Design Build Contractor: Clark Construction Group
Lead Architect: SmithGroupJJR
Associate Architects: Ratcliff and Shah Kawasaki
Arthur A. Dugoni School of Dentistry
University of the Pacific, San Francisco, CA
UOP’s prestigious Arthur A. Dugoni School of Dentistry will occupy five of the seven stories in an approximately 395,000 gross square foot existing building in the south of market area. The remaining two floors will be leased as premium office space. The building will undergo a comprehensive renovation, including a complete replacement of the building’s exteriors and interior spaces, expected to take approximately two years.
Dugoni’s new home will feature 2 levels of technology enhanced clinical space to support patient care. The remaining levels will contain advanced teaching and research labs, a large divisible lecture hall, classrooms, group meeting space, and offices and support space. The location offers close proximity to public transportation, including a nearby BART station, for students, faculty, staff, patients and visitors.
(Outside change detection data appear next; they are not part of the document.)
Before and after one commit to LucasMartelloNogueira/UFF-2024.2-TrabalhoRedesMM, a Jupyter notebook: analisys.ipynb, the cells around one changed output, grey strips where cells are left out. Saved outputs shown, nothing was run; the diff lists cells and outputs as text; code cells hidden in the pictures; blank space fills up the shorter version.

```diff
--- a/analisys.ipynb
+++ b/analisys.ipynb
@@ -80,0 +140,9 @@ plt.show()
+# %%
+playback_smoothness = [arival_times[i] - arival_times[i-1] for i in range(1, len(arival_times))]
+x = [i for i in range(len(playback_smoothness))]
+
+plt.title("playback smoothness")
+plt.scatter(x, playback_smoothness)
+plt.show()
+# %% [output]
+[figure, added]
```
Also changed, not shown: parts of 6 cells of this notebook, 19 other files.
As part of the extensive remodel, RGDL will be assessing the noise and vibration from a new mechanical ventilation system that features a large roof-top air-handler to replace the existing floor-by-floor system. Of the many tasks that RGDL will be undertaking, the noise and vibration from new mechanical system will require particular attention to ensure minimal disruption to many of the acoustically sensitive spaces throughout the new campus building. Additionally, being a teaching as well as research facility, RGDL will develop the necessary sound-isolation and room acoustic treatment strategies necessary for enhanced speech communication within and privacy between adjacent spaces. Particular attention will be necessary for the main floor exhibit space and divisible lecture hall as well as the new internal “feature” stair case capped with a skylight that will act as both a physical and visual vertical spine through the building.
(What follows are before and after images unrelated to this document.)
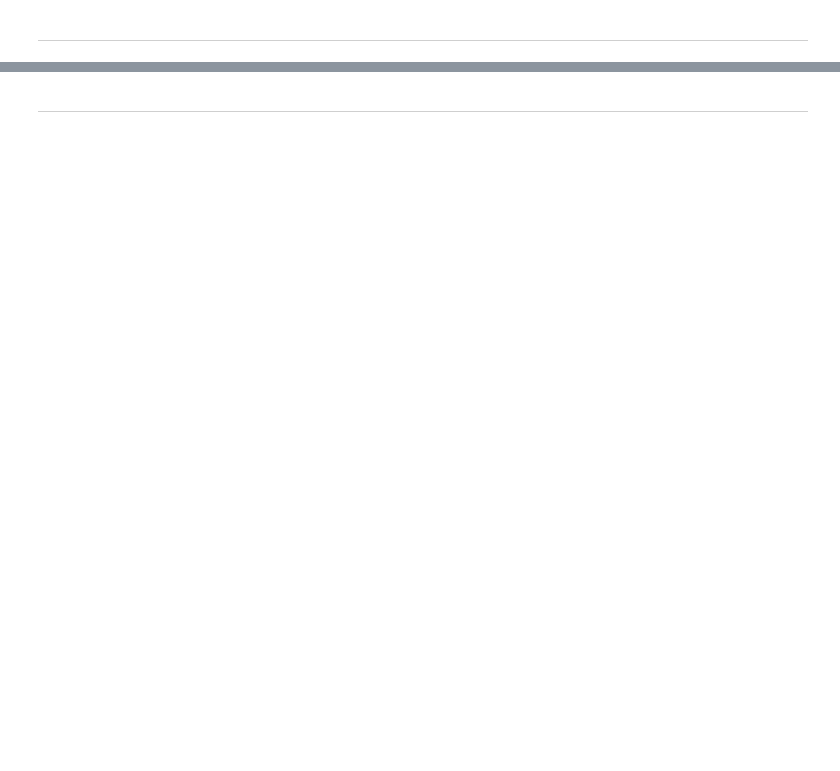
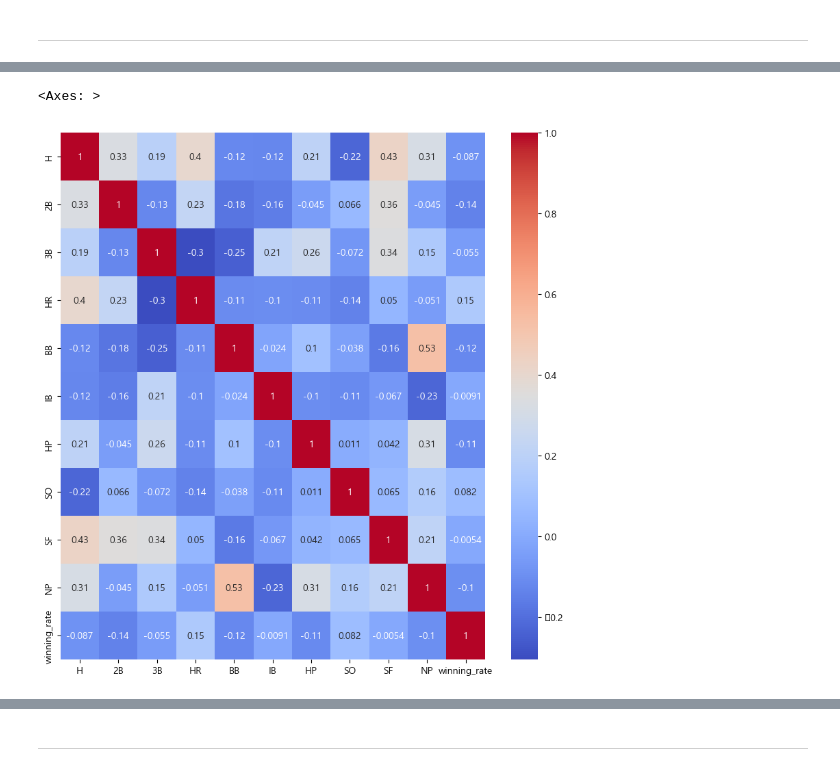
Before and after one commit to IAMKIMEUNSEO/predict2025_kbo_lgtwins_winning_rate, a Jupyter notebook: lgtwins.ipynb, the cells around one changed output, grey strips where cells are left out. Cells and saved outputs as stored; diff of their text form; code cells hidden in the pictures; blank space fills up the shorter version.

```diff
--- a/lgtwins.ipynb
+++ b/lgtwins.ipynb
@@ -264,0 +151,4 @@ df = pd.DataFrame(rows, columns=columns)
+# %%
+#'승률' 컬럼 추가
+df_team['winning_rate'] = (df_team['W'] / df_team['G'] *100).round(2)
+df_team
@@ -264,0 +202,20 @@ df = pd.DataFrame(rows, columns=columns)
+# %%
+# 승률이 평균 이상
+win_avg = df_team['winning_rate'].mean()    #승률 컬럼 평균값
+df_team_win = df_team[df_team['winning_rate'] >= win_avg].iloc[:, 5:]
+
+df_team_win_hitter = df_team_win.iloc[:, list(range(9, 19)) + [-1]].astype(int)  #타자
+df_team_win_pitcher = df_team_win.drop(df_team_win.columns[9:19], axis=1)
+# %%
+#타자
+plt.figure(figsize=(10,10))
+
+#상관계수 행렬을 히트맵으로 작성
+sns.heatmap(
+    data = df_team_win_hitter.corr(numeric_only=True),  #수치컬럼 간 상관계수 도출
+    annot = True,   #상관계수 수치 표시
+    cmap = 'coolwarm'   #컬러맵 지정
+)
+# %% [output]
+<Axes: >
+[figure, added]
```
Also changed, not shown: parts of 28 cells of this notebook.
List of Additional Projects
Cathedral Hill Hospital and MOB, CPMC/Sutter Health, San Francisco, CA
Davies MOB, CPMC/Sutter Health, San Francisco, CA
Highland Hospital, Oakland, CA
UCSF Mission Bay, Cardiovascular Research Institute, San Francisco, CA
Mills Peninsula Hospital CCTV, Young Communications, Burlingame, CA
Veterans Administration Translation and Genomics Laboratory, Palo Alto, CA
Veterans Administration Mental Health Clinic, Oakland, CA
Women’s Therapy Center, Berkeley, CA
Native American Health Center – Oakland Seven Directions, Oakland, CA
Brookside Community Health Center, Richmond, CA
Kaiser Foundation Medical Facility, South San Francisco, CA
Kaiser Richmond Medical Center – Cogeneration Installation, Richmond, CA
Kaiser Martinez Medical Center – Chiller Replacement, Martinez, CA
Kaiser Richmond Medical Center – Seismic Retrofit Noise Study, Richmond, CA
Valley Specialty Center & Santa Clara Medical Center, Santa Clara, CA
Valley Health Center at Gilroy and Fair Oaks, CA
Shasta Community Health Center – Shasta Lake Facility, Shasta Lake, CA
Plumas County Health and Human Services, Redding, CA